On October 4, 2017, the CFPB released an interim final rule and a proposed rule to amend certain provisions of its 2016 Mortgage Servicing Final Rule. While the changes will not drastically change the 2016 Mortgage Servicing Final Rule, it is nevertheless important for mortgage servicers to synthesize the information and adjust implementation efforts as the effective dates quickly approach.
Interim Final Rule – Timing of FDCPA Written Early Intervention Notices
The CFPB’s interim final rule addresses a particular concern that had arisen among the industry over the past year relating to the timing of the provision of written early intervention notices to borrowers who have invoked their cease communication rights under the FDCPA. Under the 2016 Mortgage Servicing Final Rule, a servicer was both required to provide a modified written early intervention notice to a borrower every 180 days while also being prohibited from providing the notice more than once during any 180-day period. In effect, the rule would have required the servicer to provide the notice on exactly the 180th day in order to comply, regardless of whether the 180th day fell on a weekend or holiday.

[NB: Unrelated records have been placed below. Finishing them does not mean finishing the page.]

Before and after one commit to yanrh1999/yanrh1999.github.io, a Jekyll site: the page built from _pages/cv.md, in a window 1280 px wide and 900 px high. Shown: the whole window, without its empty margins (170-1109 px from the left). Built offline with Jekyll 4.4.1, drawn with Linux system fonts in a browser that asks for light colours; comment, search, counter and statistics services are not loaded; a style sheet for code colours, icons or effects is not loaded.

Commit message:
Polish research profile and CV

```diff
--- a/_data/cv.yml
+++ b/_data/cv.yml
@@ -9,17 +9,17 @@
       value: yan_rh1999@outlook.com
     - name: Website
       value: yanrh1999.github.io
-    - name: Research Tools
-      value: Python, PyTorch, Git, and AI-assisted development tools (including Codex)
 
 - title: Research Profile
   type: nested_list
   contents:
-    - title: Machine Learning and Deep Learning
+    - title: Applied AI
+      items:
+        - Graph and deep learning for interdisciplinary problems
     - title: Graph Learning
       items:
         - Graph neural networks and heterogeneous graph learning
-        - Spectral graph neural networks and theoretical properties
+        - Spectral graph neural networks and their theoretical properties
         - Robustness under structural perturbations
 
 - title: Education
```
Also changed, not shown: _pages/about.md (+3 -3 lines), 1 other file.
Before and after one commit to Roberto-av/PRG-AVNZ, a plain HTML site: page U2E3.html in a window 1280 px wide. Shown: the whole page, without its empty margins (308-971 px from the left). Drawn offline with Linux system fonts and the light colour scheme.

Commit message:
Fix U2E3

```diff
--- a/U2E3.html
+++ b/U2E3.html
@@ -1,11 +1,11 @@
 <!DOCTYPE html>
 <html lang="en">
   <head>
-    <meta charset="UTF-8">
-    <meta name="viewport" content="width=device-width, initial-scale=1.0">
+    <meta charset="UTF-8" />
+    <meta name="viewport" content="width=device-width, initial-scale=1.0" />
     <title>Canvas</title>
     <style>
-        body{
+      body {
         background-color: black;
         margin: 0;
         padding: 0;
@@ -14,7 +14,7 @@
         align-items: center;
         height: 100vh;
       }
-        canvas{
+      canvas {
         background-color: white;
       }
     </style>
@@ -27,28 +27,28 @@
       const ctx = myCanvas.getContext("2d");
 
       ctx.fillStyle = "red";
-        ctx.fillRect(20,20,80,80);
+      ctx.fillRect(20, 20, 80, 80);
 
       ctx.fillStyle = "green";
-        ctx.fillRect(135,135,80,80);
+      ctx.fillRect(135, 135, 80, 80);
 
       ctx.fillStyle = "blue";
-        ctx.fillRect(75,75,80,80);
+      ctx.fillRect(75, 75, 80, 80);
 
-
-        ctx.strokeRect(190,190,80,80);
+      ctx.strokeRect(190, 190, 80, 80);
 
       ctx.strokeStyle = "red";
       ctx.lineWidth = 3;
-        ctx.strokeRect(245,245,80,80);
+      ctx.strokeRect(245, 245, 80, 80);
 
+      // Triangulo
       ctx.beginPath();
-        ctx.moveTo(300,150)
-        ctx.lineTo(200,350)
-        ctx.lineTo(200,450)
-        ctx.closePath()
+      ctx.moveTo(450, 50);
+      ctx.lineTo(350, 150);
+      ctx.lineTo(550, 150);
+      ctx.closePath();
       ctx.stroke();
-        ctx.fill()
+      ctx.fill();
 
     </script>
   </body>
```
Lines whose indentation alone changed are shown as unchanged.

Recognizing the difficulty of complying with this near impossible task, the CFPB’s interim final rule amends Regulation X to provide for a 10-day window in which servicers must provide the modified notice at the end of the 180-day period. For example, if a servicer provides a written early intervention notice to a borrower who has exercised his or her FDCPA cease communication rights on October 16, 2018, the servicer would be prohibited from providing another written early intervention notice for 180 days. After 180 days, the servicer would have a 10-day window—from April 14 to April 24, 2018—in which to provide the borrower another written early intervention notice, to the extent still required based upon the borrower’s delinquency status.
As the CFPB stated in its press release, this new framework will “provide mortgage servicers more flexibility and certainty around requirements to communicate with certain borrowers,” and “make it easier for mortgage borrowers to receive timely information from their mortgage servicers about available options for saving their home.”
The interim final rule will become effective on October 19, 2017, which is the same effective date as the corresponding provision in the 2016 Mortgage Servicing Final Rule. The CFPB is also seeking comments on the interim final rule. The comment period will close 30 days after the interim final rule is published in the Federal Register.
Proposed Rule – Transitioning to and from Bankruptcy Periodic Billing Statements
Under the current 2016 Mortgage Servicing Final Rule, servicers are provided with a single-billing-cycle exemption from the requirement to provide a periodic billing statement for a borrower transitioning from or to bankruptcy-specific disclosures. Notably, this exemption only applies if the payment due date for that billing cycle is no more than 14 days after an enumerated triggering event. This particular provision received a large number of comments from members of the industry prior to the release of the 2016 Mortgage Servicing Final Rule. The industry almost uniformly requested 60 days instead of the 14 days that ultimately made their way into the final rule.
Fortunately, it appears that the CFPB has recognized the operational challenges and has begun efforts to address the industry’s concerns. The proposed rule replaces the single-billing-cycle exemptions with a categorical single-statement exemption. What this means is that the servicer would be exempted from providing the modified or unmodified version of the next statement regardless of when in the billing cycle a triggering event occurred. Stated differently, this provides servicers with a minimum of one month and a potential of up to 75 days to transition to or from bankruptcy-specific disclosures following a triggering event.
The CFPB is currently seeking public comment on the proposed rule, which has a proposed effective date of April 19, 2018. That is the same effective date as the corresponding provision in the 2016 Mortgage Servicing Final Rule. The comment period will close 30 days after the proposed rule is published in the Federal Register.